* _Your assignment_
Should a line below contain the word "rows", report it.

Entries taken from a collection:
-=-=-
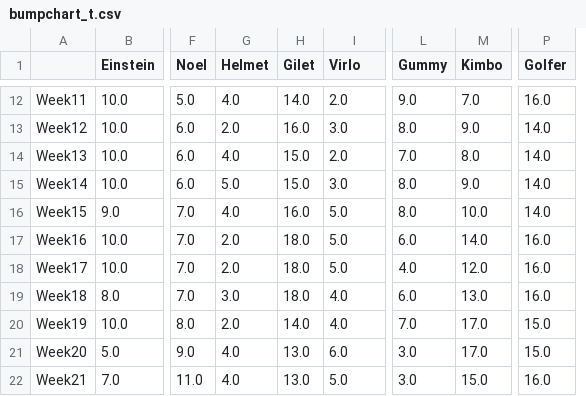
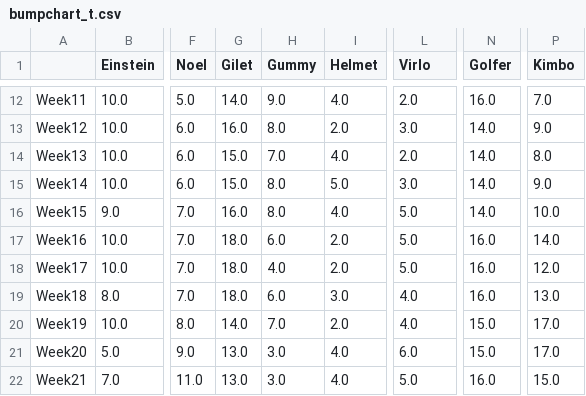
Before and after one commit to Deadlocked2/football_table, a CSV file: outputs/bumpchart_t.csv, drawn as a sheet; only a part is shown, gaps mark what is left out; removed rows and columns are numbered as before the commit, all else as after; the diff covers the shown part only; the diff names each change by its address in the sheet, - before the commit and + after, or states it on an @@ line.

```diff
--- a/outputs/bumpchart_t.csv
+++ b/outputs/bumpchart_t.csv
-column G (Helmet), rows 12-22: 4.0 | 2.0 | 4.0 | 5.0 | 4.0 | 2.0 | 2.0 | 3.0 | 2.0 | 4.0 | 4.0
+column H (Gummy), rows 12-22: 9.0 | 8.0 | 7.0 | 8.0 | 8.0 | 6.0 | 4.0 | 6.0 | 7.0 | 3.0 | 3.0
-column M (Kimbo), rows 12-22: 7.0 | 9.0 | 8.0 | 9.0 | 10.0 | 14.0 | 12.0 | 13.0 | 17.0 | 17.0 | 15.0
+column N (Golfer), rows 12-22: 16.0 | 14.0 | 14.0 | 14.0 | 14.0 | 16.0 | 16.0 | 16.0 | 15.0 | 15.0 | 16.0
-I1: Virlo
+I1: Helmet
-L1: Gummy
+L1: Virlo
-P1: Golfer
+P1: Kimbo
-I12 (Helmet): 2.0
+I12 (Helmet): 4.0
-L12 (Virlo): 9.0
+L12 (Virlo): 2.0
-P12 (Kimbo): 16.0
+P12 (Kimbo): 7.0
-I13 (Helmet): 3.0
+I13 (Helmet): 2.0
-L13 (Virlo): 8.0
+L13 (Virlo): 3.0
-P13 (Kimbo): 14.0
+P13 (Kimbo): 9.0
-I14 (Helmet): 2.0
+I14 (Helmet): 4.0
-L14 (Virlo): 7.0
+L14 (Virlo): 2.0
-P14 (Kimbo): 14.0
+P14 (Kimbo): 8.0
-I15 (Helmet): 3.0
+I15 (Helmet): 5.0
-L15 (Virlo): 8.0
+L15 (Virlo): 3.0
-P15 (Kimbo): 14.0
+P15 (Kimbo): 9.0
-I16 (Helmet): 5.0
+I16 (Helmet): 4.0
-L16 (Virlo): 8.0
+L16 (Virlo): 5.0
-P16 (Kimbo): 14.0
+P16 (Kimbo): 10.0
-I17:I18 (Helmet): 5.0
+I17:I18 (Helmet): 2.0
-L17 (Virlo): 6.0
+L17 (Virlo): 5.0
-P17 (Kimbo): 16.0
+P17 (Kimbo): 14.0
-L18 (Virlo): 4.0
+L18 (Virlo): 5.0
-P18 (Kimbo): 16.0
+P18 (Kimbo): 12.0
-I19 (Helmet): 4.0
+I19 (Helmet): 3.0
-L19 (Virlo): 6.0
+L19 (Virlo): 4.0
-P19 (Kimbo): 16.0
+P19 (Kimbo): 13.0
-I20 (Helmet): 4.0
+I20 (Helmet): 2.0
-L20 (Virlo): 7.0
+L20 (Virlo): 4.0
-P20:P21 (Kimbo): 15.0
+P20:P21 (Kimbo): 17.0
-I21 (Helmet): 6.0
+I21 (Helmet): 4.0
-L21 (Virlo): 3.0
+L21 (Virlo): 6.0
-I22 (Helmet): 5.0
+I22 (Helmet): 4.0
-L22 (Virlo): 3.0
+L22 (Virlo): 5.0
-P22 (Kimbo): 16.0
+P22 (Kimbo): 15.0
```
Also changed, not shown: 1 added row and 75 edited cells elsewhere in this file, data/S2_results.csv, outputs/bumpchart.csv, 2 other files.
-=-=-
* _Answer to this task_
Before and after one commit to Deadlocked2/football_table, a CSV file: outputs/bumpchart_t.csv, drawn as a sheet; only a part is shown, gaps mark what is left out; removed rows and columns are numbered as before the commit, all else as after; the diff covers the shown part only; the diff names each change by its address in the sheet, - before the commit and + after, or states it on an @@ line.
-column G (Helmet), rows 12-22: 4.0 | 2.0 | 4.0 | 5.0 | 4.0 | 2.0 | 2.0 | 3.0 | 2.0 | 4.0 | 4.0
+column H (Gummy), rows 12-22: 9.0 | 8.0 | 7.0 | 8.0 | 8.0 | 6.0 | 4.0 | 6.0 | 7.0 | 3.0 | 3.0
-column M (Kimbo), rows 12-22: 7.0 | 9.0 | 8.0 | 9.0 | 10.0 | 14.0 | 12.0 | 13.0 | 17.0 | 17.0 | 15.0
+column N (Golfer), rows 12-22: 16.0 | 14.0 | 14.0 | 14.0 | 14.0 | 16.0 | 16.0 | 16.0 | 15.0 | 15.0 | 16.0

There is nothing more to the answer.